*Exercise:* Only the lines from the one that contains "Funds</a><br /><br />" to the end of the material below are wanted, each duplicated exactly.

*Provided records:*
· · · · · · ·

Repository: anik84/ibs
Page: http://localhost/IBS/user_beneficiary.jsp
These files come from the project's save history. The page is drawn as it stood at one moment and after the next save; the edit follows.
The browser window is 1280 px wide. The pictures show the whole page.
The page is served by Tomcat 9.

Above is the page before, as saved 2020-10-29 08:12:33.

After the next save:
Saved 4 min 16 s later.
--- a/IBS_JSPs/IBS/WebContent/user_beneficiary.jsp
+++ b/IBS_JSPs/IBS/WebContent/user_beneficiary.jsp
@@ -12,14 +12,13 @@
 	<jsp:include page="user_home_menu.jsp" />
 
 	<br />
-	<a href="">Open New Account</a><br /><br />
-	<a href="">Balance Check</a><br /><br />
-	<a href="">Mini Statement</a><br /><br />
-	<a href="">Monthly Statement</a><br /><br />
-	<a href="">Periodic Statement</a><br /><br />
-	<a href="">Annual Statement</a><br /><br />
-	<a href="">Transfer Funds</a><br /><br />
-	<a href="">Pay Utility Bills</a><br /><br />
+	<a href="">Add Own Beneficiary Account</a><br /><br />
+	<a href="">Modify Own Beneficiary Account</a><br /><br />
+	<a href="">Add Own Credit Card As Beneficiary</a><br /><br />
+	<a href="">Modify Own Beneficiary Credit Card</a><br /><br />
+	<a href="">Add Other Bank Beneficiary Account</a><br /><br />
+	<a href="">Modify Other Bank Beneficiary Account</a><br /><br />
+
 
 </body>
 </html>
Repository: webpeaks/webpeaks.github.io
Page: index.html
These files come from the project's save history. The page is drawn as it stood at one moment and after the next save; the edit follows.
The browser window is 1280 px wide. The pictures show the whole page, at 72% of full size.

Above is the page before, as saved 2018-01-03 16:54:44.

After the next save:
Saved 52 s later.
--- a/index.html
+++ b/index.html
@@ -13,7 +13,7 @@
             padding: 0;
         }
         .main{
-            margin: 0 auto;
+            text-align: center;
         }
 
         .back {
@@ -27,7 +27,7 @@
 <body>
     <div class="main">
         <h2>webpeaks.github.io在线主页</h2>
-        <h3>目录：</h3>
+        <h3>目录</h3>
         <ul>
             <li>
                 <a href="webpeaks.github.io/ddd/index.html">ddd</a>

· · · · · · ·

*Exercise solution:*
-	<a href="">Transfer Funds</a><br /><br />
-	<a href="">Pay Utility Bills</a><br /><br />
+	<a href="">Add Own Beneficiary Account</a><br /><br />
+	<a href="">Modify Own Beneficiary Account</a><br /><br />
+	<a href="">Add Own Credit Card As Beneficiary</a><br /><br />
+	<a href="">Modify Own Beneficiary Credit Card</a><br /><br />
+	<a href="">Add Other Bank Beneficiary Account</a><br /><br />
+	<a href="">Modify Other Bank Beneficiary Account</a><br /><br />
+
 
 </body>
 </html>
Repository: webpeaks/webpeaks.github.io
Page: index.html
These files come from the project's save history. The page is drawn as it stood at one moment and after the next save; the edit follows.
The browser window is 1280 px wide. The pictures show the whole page, at 72% of full size.

Above is the page before, as saved 2018-01-03 16:54:44.

After the next save:
Saved 52 s later.
--- a/index.html
+++ b/index.html
@@ -13,7 +13,7 @@
             padding: 0;
         }
         .main{
-            margin: 0 auto;
+            text-align: center;
         }
 
         .back {
@@ -27,7 +27,7 @@
 <body>
     <div class="main">
         <h2>webpeaks.github.io在线主页</h2>
-        <h3>目录：</h3>
+        <h3>目录</h3>
         <ul>
             <li>
                 <a href="webpeaks.github.io/ddd/index.html">ddd</a>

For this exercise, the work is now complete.